In brief 3 min read
The Full Federal Court has overturned the trial decision in Crown Resorts Limited v Zantran Pty Limited  FCAFC 1, and cast further light on the enforceability of employee confidentiality agreements in the context of civil litigation. In particular, employers can be more confident their employees' confidentiality obligations will not be abrogated in favour of case management considerations.
- A court will not permit a person to breach confidence merely for the convenient running of litigation.
- Parties seeking to obtain evidence from those owing an obligation of confidence may need to obtain the information through formal litigation means, such as discovery or interrogatories.
- Employers can be more confident that their employees' confidentiality obligations will not be abrogated in favour of case management considerations.
This case concerned a class action lawsuit that Zantran Pty Limited brought against Crown Resorts Limited. Zantran sought, among other things, damages arising from various alleged contraventions of legislation by Crown.
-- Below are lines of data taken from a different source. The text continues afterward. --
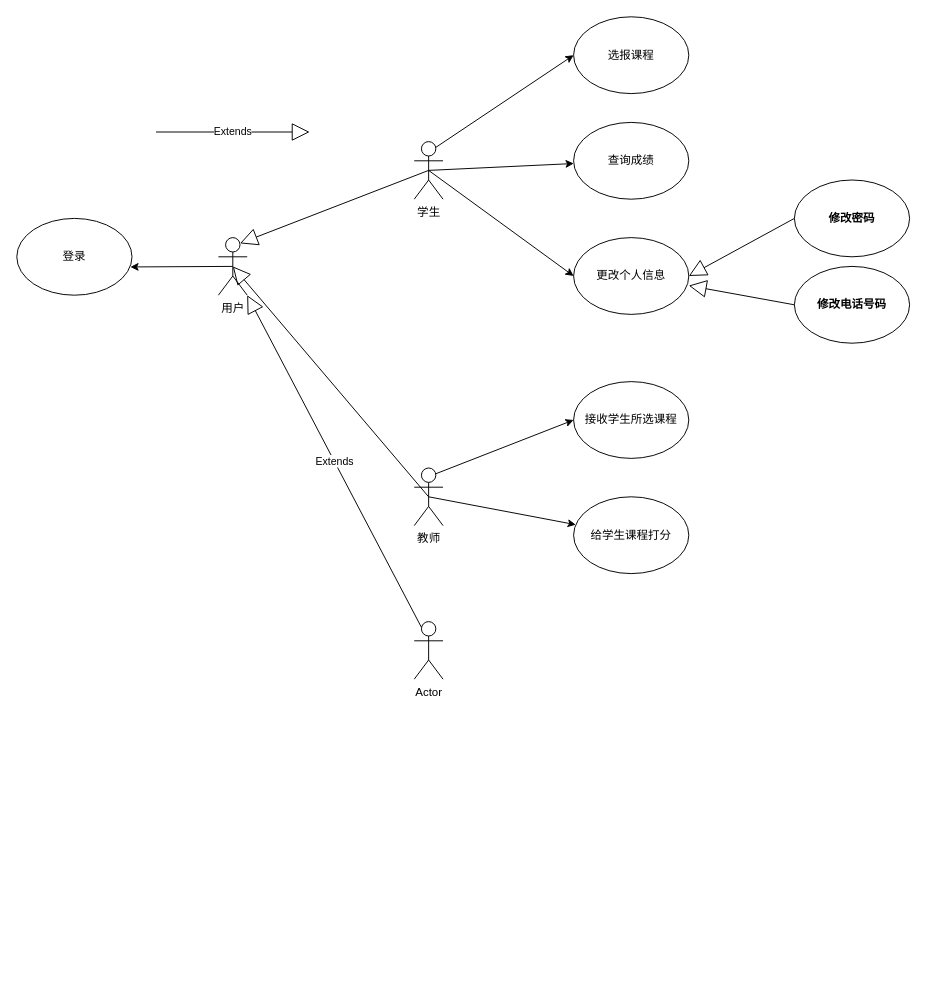
sakulay/drawioInstance keeps this draw.io diagram as 测试.drawio. Above is the earlier version. Source tidied: cells renumbered, new cells numbered last; positions are measured from the earlier drawing's top-left corner, leaving out a move shared by most shapes. Both pictures are drawn from the tidied source at 96%, with x=0, y=0 at pixel (16, 16).
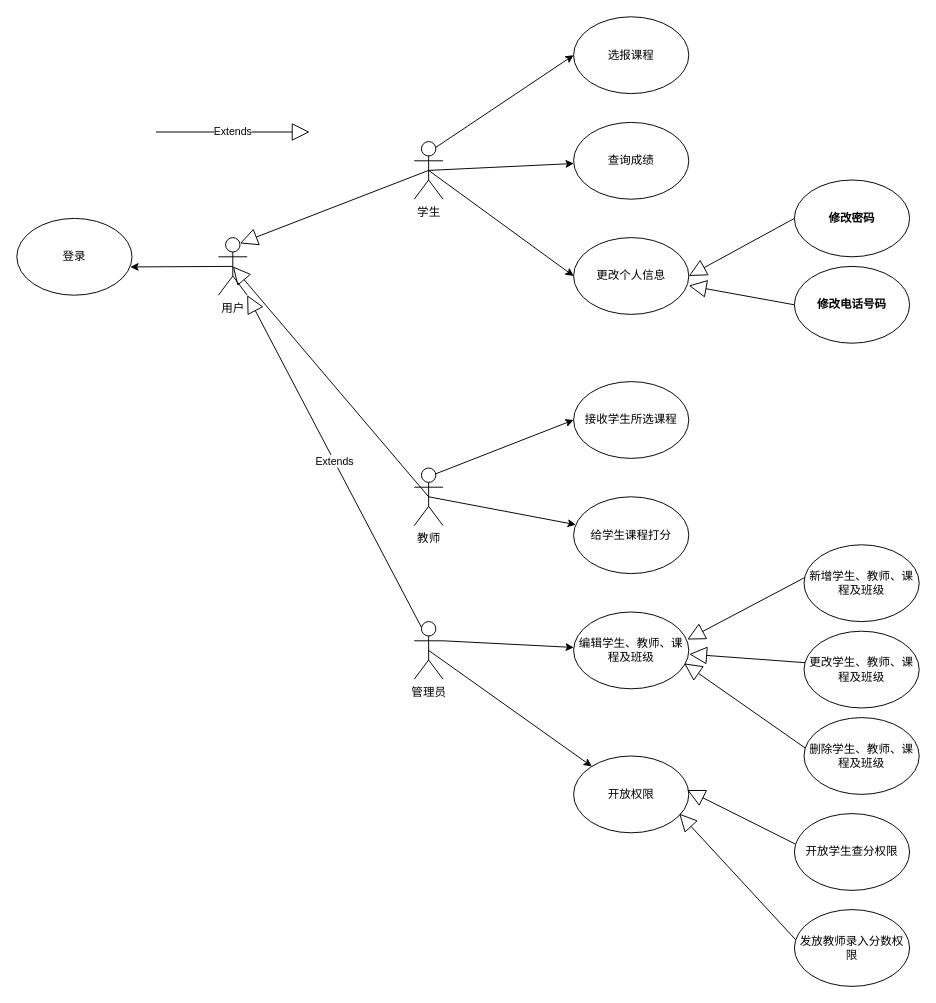
After the change.

What changed in the source:
```diff
@@
-    <mxCell id="26" value="Actor" style="shape=umlActor;verticalLabelPosition=bottom;verticalAlign=top;html=1;outlineConnect=0;" parent="1" vertex="1">
+    <mxCell id="26" value="管理员" style="shape=umlActor;verticalLabelPosition=bottom;verticalAlign=top;html=1;outlineConnect=0;" parent="1" vertex="1">
       <mxGeometry x="414" y="630" width="30" height="60" as="geometry" />
     </mxCell>
+    <mxCell id="27" style="endArrow=classic;html=1;rounded=0;exitX=1;exitY=0.3333333333333333;exitDx=0;exitDy=0;exitPerimeter=0;" parent="1" edge="1" source="26" target="28">
+      <mxGeometry relative="1" as="geometry" />
+    </mxCell>
+    <mxCell id="28" value="编辑学生、教师、课程及班级" style="ellipse;whiteSpace=wrap;html=1;" parent="1" vertex="1">
+      <mxGeometry x="580" y="620" width="120" height="80" as="geometry" />
+    </mxCell>
+    <mxCell id="29" style="endArrow=classic;html=1;rounded=0;exitX=0.5;exitY=0.5;exitDx=0;exitDy=0;exitPerimeter=0;" parent="1" edge="1" source="26" target="30">
+      <mxGeometry relative="1" as="geometry" />
+    </mxCell>
+    <mxCell id="30" value="开放权限" style="ellipse;whiteSpace=wrap;html=1;" parent="1" vertex="1">
+      <mxGeometry x="580" y="770" width="120" height="80" as="geometry" />
+    </mxCell>
+    <mxCell id="31" style="endArrow=block;endSize=16;endFill=0;html=1;rounded=0;entryX=0.987;entryY=0.359;entryDx=0;entryDy=0;entryPerimeter=0;exitX=0.015;exitY=0.42;exitDx=0;exitDy=0;exitPerimeter=0;" parent="1" edge="1" source="32" target="28">
+      <mxGeometry relative="1" as="geometry" />
+    </mxCell>
+    <mxCell id="32" value="新增学生、教师、课程及班级" style="ellipse;whiteSpace=wrap;html=1;" parent="1" vertex="1">
+      <mxGeometry x="820" y="550" width="120" height="80" as="geometry" />
+    </mxCell>
+    <mxCell id="33" style="endArrow=block;endSize=16;endFill=0;html=1;rounded=0;exitX=0.02;exitY=0.415;exitDx=0;exitDy=0;exitPerimeter=0;entryX=1.004;entryY=0.549;entryDx=0;entryDy=0;entryPerimeter=0;" parent="1" edge="1" target="28">
+      <mxGeometry relative="1" as="geometry">
+        <mxPoint x="826.8" y="673.2" as="sourcePoint" />
+      </mxGeometry>
+    </mxCell>
+    <mxCell id="34" value="更改学生、教师、课程及班级" style="ellipse;whiteSpace=wrap;html=1;" parent="1" vertex="1">
+      <mxGeometry x="820" y="640" width="120" height="80" as="geometry" />
+    </mxCell>
+    <mxCell id="35" style="endArrow=block;endSize=16;endFill=0;html=1;rounded=0;exitX=0.018;exitY=0.404;exitDx=0;exitDy=0;exitPerimeter=0;entryX=0.96;entryY=0.669;entryDx=0;entryDy=0;entryPerimeter=0;" parent="1" edge="1" source="36" target="28">
+      <mxGeometry relative="1" as="geometry" />
+    </mxCell>
+    <mxCell id="36" value="删除学生、教师、课程及班级" style="ellipse;whiteSpace=wrap;html=1;" parent="1" vertex="1">
+      <mxGeometry x="820" y="730" width="120" height="80" as="geometry" />
+    </mxCell>
+    <mxCell id="37" style="endArrow=block;endSize=16;endFill=0;html=1;rounded=0;exitX=0.018;exitY=0.404;exitDx=0;exitDy=0;exitPerimeter=0;entryX=0.917;entryY=0.75;entryDx=0;entryDy=0;entryPerimeter=0;" parent="1" edge="1" source="38" target="30">
+      <mxGeometry relative="1" as="geometry" />
+    </mxCell>
+    <mxCell id="38" value="发放教师录入分数权限" style="ellipse;whiteSpace=wrap;html=1;" parent="1" vertex="1">
+      <mxGeometry x="810" y="930" width="120" height="80" as="geometry" />
+    </mxCell>
+    <mxCell id="39" style="endArrow=block;endSize=16;endFill=0;html=1;rounded=0;exitX=0.018;exitY=0.404;exitDx=0;exitDy=0;exitPerimeter=0;entryX=0.987;entryY=0.443;entryDx=0;entryDy=0;entryPerimeter=0;" parent="1" edge="1" source="40" target="30">
+      <mxGeometry relative="1" as="geometry" />
+    </mxCell>
+    <mxCell id="40" value="开放学生查分权限" style="ellipse;whiteSpace=wrap;html=1;" parent="1" vertex="1">
+      <mxGeometry x="810" y="830" width="120" height="80" as="geometry" />
+    </mxCell>
```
Central to the case were allegations that Crown had made misleading representations concerning its operations in China, and had failed to notify the Australian Securities Exchange of various matters related to those operations.
Zantran's solicitors were contacted by a group of former Crown employees who wanted to give evidence against Crown in the class action. However, most of the group members owed express confidentiality obligations to Crown under their employment contracts.
Zantran asked the court to relieve the relevant former employees of their confidentiality obligations, to allow them to assist Zantran in preparing the class action. Zantran relied on AS v Minister for Immigration and Border Protection (Ruling No 6)  VSC 774, which held that the court could relieve a party from a valid obligation of confidence, for a limited purpose, by the exercise of a discretion in favour of the more convenient running of litigation. The primary judge, applying AS v Minister, largely granted the relief Zantran sought.
On appeal, the Full Federal Court overturned the primary judge's decision and dismissed Zantran's application. The court rejected the approach taken in AS v Minister.
The Chief Justice noted that although an express confidentiality clause could be rendered void or unenforceable due to an identified public interest (such as where the contract sought to prevent disclosure of fraud), this was distinct from the position taken in AS v Minister, in which it was suggested that the court had legal authority not to enforce a valid contract so as to further the efficient conduct of civil litigation. His Honour also noted that although case management considerations were important, they do not provide the court with a 'warrant of authority to set aside, revoke or suspend substantive rights of parties to litigation.'
Justice Lee emphasised that there was a number of alternative options available to Zantran to obtain the relevant information from the employees, including the use of interrogatories or pre-trial oral discovery. Confidentiality obligations are no answer to a compulsory court process requiring disclosure. Critically, however, Zantran had not pursued those avenues.